Photo courtesy of Porsche AG

As a member of the English and Creative Writing Department at Lancaster University in the U.K., Professor Lynne Pearce has spent most of her career studying the fields of feminist literary and cultural theory. These days, she has one big question: "What do we think about when we drive?"

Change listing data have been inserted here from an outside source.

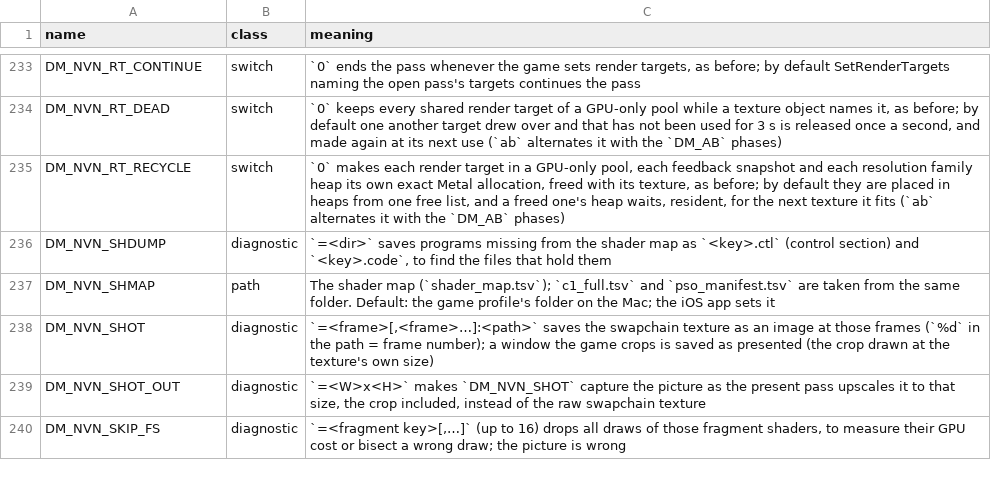
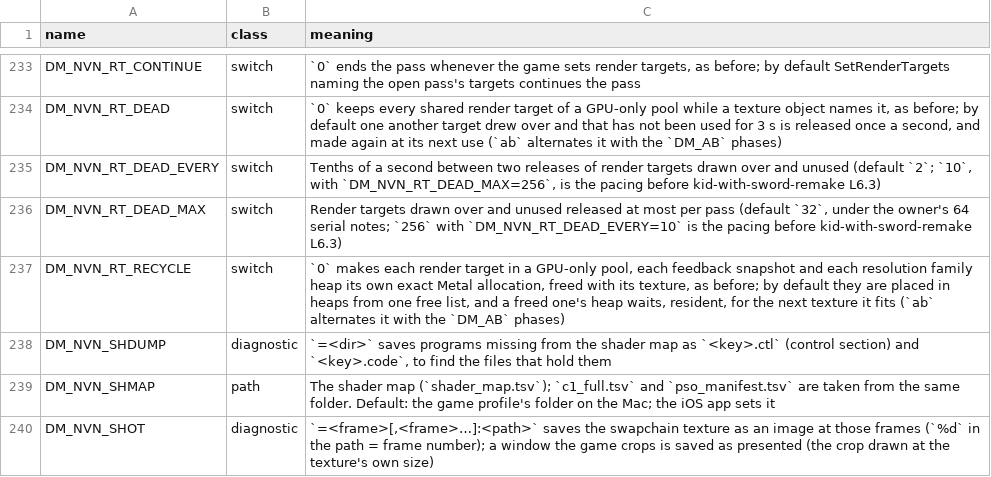
Before and after one commit to LeoGeneret/GreenKid-MV, a TSV file: docs/env_switches.tsv, drawn as a sheet; only a part is shown, gaps mark what is left out; the shorter side is filled out with more unchanged rows.

```diff
--- a/docs/env_switches.tsv
+++ b/docs/env_switches.tsv
@@ -234,2 +234,4 @@ DM_NVN_RT_CONTINUE	switch	`0` ends the pass whenever the game sets render target
 DM_NVN_RT_DEAD	switch	`0` keeps every shared render target of a GPU-only pool while a texture object names it, as before; by default one another target drew over and that has not been used for 3 s is released once a second, and made again at its next use (`ab` alternates it with the `DM_AB` phases)
+DM_NVN_RT_DEAD_EVERY	switch	Tenths of a second between two releases of render targets drawn over and unused (default `2`; `10`, with `DM_NVN_RT_DEAD_MAX=256`, is the pacing before kid-with-sword-remake L6.3)
+DM_NVN_RT_DEAD_MAX	switch	Render targets drawn over and unused released at most per pass (default `32`, under the owner's 64 serial notes; `256` with `DM_NVN_RT_DEAD_EVERY=10` is the pacing before kid-with-sword-remake L6.3)
 DM_NVN_RT_RECYCLE	switch	`0` makes each render target in a GPU-only pool, each feedback snapshot and each resolution family heap its own exact Metal allocation, freed with its texture, as before; by default they are placed in heaps from one free list, and a freed one's heap waits, resident, for the next texture it fits (`ab` alternates it with the `DM_AB` phases)
```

Cars often provide a sanctuary, keeping out the noise that surrounds our daily lives. There's memes that celebrate moms who hide out inside their minivans. Hitting the open road and getting away from the hustle and bustle has been a theme of ads by MINI and the State of Nevada, both featuring the song "Don't Fence Me In".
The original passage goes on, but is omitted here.